Braiterman said jail is the worst place for the seriously mentally ill. They are isolated, ostracized and vulnerable, he said.

"Nobody wants to be their roommate," he said. "They sometimes act out or don't know how to act or how to talk to people."



Effects on other inmates

Two county jail inmates not diagnosed with a mental illness and incarcerated for the first time agree that life is hard in the cell blocks for those with psychological problems.

Some unafflicted inmates make fun of or bully them, said John Skorich and Larry McCrum. Some, alarmed, keep their distance.

A disturbed man who shaves his eyebrows and cuts himself is reason for concern, said Skorich, 51, a Seacoast-area resident who is doing time for failure to pay alimony.

"Let's face it, you think 'What's next?'" he said. "You are already not having a great day and this on top of it just adds to it."

McCrum, 56, of Derry, jailed on alcohol-related charges, said the odd behavior of disturbed inmates is stressful, especially to new inmates. And stress has a ripple effect on corrections officers, healthier inmates and others who are afflicted with mental illness.

Some mentally ill inmates cover themselves with feces or food, McCrum said.

Skorich described this behavior as "war paint mode." He thinks inmates whose mental problems are that severe need a special facility.

The state prison has a secure psychiatric unit but it can accommodate few, Rockingham Corrections Capt. Stephen Church said. It can take weeks to find room for a new inmate, he said.

Church said the number of severely mentally ill at the Rockingham facility has swelled in his 19 years. It's much more common now for an inmate to physically attack someone or threaten to do so.

What was infrequent now occurs almost daily, he said.
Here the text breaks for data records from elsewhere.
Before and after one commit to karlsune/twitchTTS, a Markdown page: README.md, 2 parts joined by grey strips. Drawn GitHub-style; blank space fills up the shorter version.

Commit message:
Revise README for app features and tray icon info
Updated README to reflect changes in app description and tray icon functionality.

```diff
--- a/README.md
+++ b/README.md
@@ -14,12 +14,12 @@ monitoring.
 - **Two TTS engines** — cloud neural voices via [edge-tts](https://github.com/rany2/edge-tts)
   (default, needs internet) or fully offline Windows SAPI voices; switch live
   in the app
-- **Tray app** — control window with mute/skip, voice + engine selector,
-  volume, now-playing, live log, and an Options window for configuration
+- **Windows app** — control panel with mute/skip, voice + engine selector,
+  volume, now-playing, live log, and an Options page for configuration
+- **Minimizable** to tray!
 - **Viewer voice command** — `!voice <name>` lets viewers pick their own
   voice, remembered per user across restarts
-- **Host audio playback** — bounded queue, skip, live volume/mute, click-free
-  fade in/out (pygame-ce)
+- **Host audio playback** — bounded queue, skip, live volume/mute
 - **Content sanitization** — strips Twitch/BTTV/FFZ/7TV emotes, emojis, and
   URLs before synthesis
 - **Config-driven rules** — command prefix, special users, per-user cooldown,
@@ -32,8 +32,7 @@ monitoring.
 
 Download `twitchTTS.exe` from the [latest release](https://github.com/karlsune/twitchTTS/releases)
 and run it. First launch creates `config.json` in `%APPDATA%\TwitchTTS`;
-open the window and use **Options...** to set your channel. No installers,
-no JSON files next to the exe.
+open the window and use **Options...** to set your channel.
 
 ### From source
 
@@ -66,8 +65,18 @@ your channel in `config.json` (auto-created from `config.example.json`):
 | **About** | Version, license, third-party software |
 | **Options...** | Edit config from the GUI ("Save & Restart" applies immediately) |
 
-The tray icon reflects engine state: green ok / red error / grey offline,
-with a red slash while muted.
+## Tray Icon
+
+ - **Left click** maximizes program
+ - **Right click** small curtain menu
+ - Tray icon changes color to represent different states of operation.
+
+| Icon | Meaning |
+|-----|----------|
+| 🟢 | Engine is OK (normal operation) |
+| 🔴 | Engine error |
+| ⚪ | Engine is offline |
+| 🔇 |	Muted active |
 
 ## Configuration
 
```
Suicide watch

Suicide is every superintendent's worst nightmare, Wright said.

Rockingham County Jail has had two suicides in 25 years, but there are many more attempts, a dozen a year by Church's estimate.
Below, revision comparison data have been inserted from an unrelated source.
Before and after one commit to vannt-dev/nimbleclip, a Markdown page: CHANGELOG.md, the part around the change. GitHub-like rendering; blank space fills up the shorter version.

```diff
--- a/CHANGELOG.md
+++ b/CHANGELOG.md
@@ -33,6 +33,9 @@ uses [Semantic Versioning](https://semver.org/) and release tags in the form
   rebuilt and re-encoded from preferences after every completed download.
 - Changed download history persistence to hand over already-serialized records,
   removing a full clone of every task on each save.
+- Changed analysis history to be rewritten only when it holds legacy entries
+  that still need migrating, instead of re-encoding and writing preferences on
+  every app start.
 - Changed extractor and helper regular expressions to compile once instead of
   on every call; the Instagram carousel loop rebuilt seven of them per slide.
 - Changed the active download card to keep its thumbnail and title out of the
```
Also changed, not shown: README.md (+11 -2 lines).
Pratt, the inmate with bipolar disorder, said an inmate in a cell across from his unsuccessfully tried to commit suicide in the spring by hanging himself from his bunk with strips of bed sheets.
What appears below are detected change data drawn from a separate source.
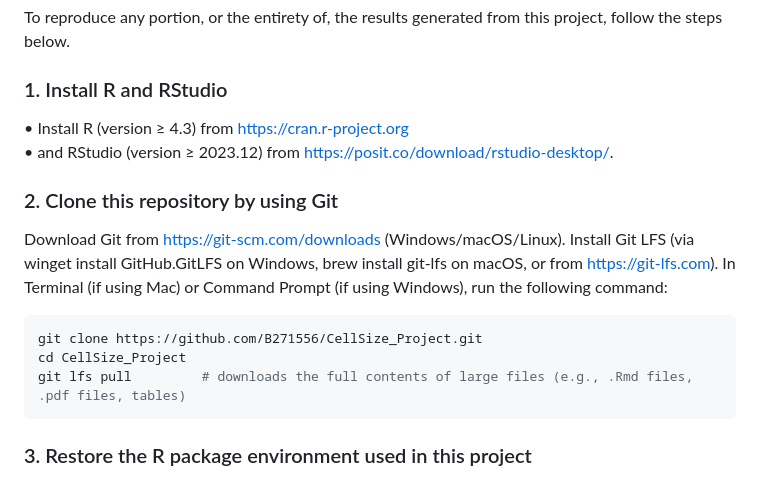
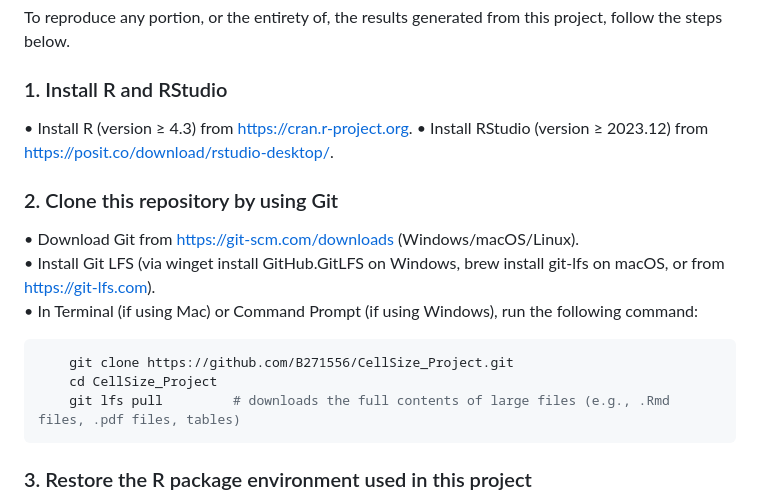
Before and after one commit to B271556/CellSize_Project, a Markdown page: README.md, the part around the change. GitHub-like rendering.

````diff
--- a/README.md
+++ b/README.md
@@ -40,16 +40,18 @@ Each script starts by setting the working directory as the folder in which the s
 To reproduce any portion, or the entirety of, the results generated from this project, follow the steps below.
 
 ### 1. Install R and RStudio
-  • Install R (version ≥ 4.3) from https://cran.r-project.org
-  • and RStudio (version ≥ 2023.12) from https://posit.co/download/rstudio-desktop/.
+  • Install R (version ≥ 4.3) from https://cran.r-project.org.
+  • Install RStudio (version ≥ 2023.12) from https://posit.co/download/rstudio-desktop/.
 
 ### 2. Clone this repository by using Git
-Download Git from https://git-scm.com/downloads (Windows/macOS/Linux). Install Git LFS (via winget install GitHub.GitLFS on Windows, brew install git-lfs on macOS, or from https://git-lfs.com). In Terminal (if using Mac) or Command Prompt (if using Windows), run the following command:
+  • Download Git from https://git-scm.com/downloads (Windows/macOS/Linux).
+  • Install Git LFS (via winget install GitHub.GitLFS on Windows, brew install git-lfs on macOS, or from https://git-lfs.com).
+  • In Terminal (if using Mac) or Command Prompt (if using Windows), run the following command:
 
 ```r
-git clone https://github.com/B271556/CellSize_Project.git
-cd CellSize_Project
-git lfs pull         # downloads the full contents of large files (e.g., .Rmd files, .pdf files, tables)
+    git clone https://github.com/B271556/CellSize_Project.git
+    cd CellSize_Project
+    git lfs pull         # downloads the full contents of large files (e.g., .Rmd files, .pdf files, tables)
 ```
 
 ### 3. Restore the R package environment used in this project
````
Wright said prisoners in danger of hurting themselves at Rockingham Jail are moved to cells in the booking area where they can be constantly observed.

Typically these are for new arrivals, but at times as many as five of the seven cells are occupied by people on suicide watch, Wright said.



The narrow L-shaped booking area processes some 4,000 inmates in and out of the facility each year. While calm expedites the work, chaos sometimes reigns as those under observation scream, kick and take swipes at officers.

In a tour of the area, smelling strongly of cleaning agents, a corrections officer pointed to scratches on a cell's plexiglass window made by a disturbed inmate.

Revolving door

Often after mentally ill inmates are released from Rockingham County Jail, they have nowhere to go. They end up on the street and reoffend: shoplifting out of hunger or trespassing out of homelessness.

Wright said he knows of at least one person jailed there five times in one year.

Many of the mentally ill people depend on Social Security benefits for income. When incarcerated for more than 30 days, the benefits stop. It can take a long time for reinstatement, Watkins said.

Without cash, it's hard to find housing or to afford a telephone or transportation to apply for food stamps or mental health services, she said.

Wright and Watkins want change. They are meeting with community mental health and other agencies, as well as police and judicial officials as they seek prevention programs, more psychiatric beds and alternatives to jail for the severely mentally ill.

Watkins said prevention is less expensive than incarceration, both in human and economic costs.

Their work, and that of others, is bearing fruit.

A drop-in center run by the mentally ill for the mentally ill recently opened on Islington Street in Portsmouth.

The state has two mental health courts open; a third pilot program is in the works; and there is interest in starting one in Rockingham County.

In these courtrooms, people accused of a misdemeanor, nonviolent crime can be sent to treatment instead of jail. The purpose is to speed up treatment for those in need and to reduce recidivism

"Getting them help, getting them stabilized can head off reincarceration," Watkins said.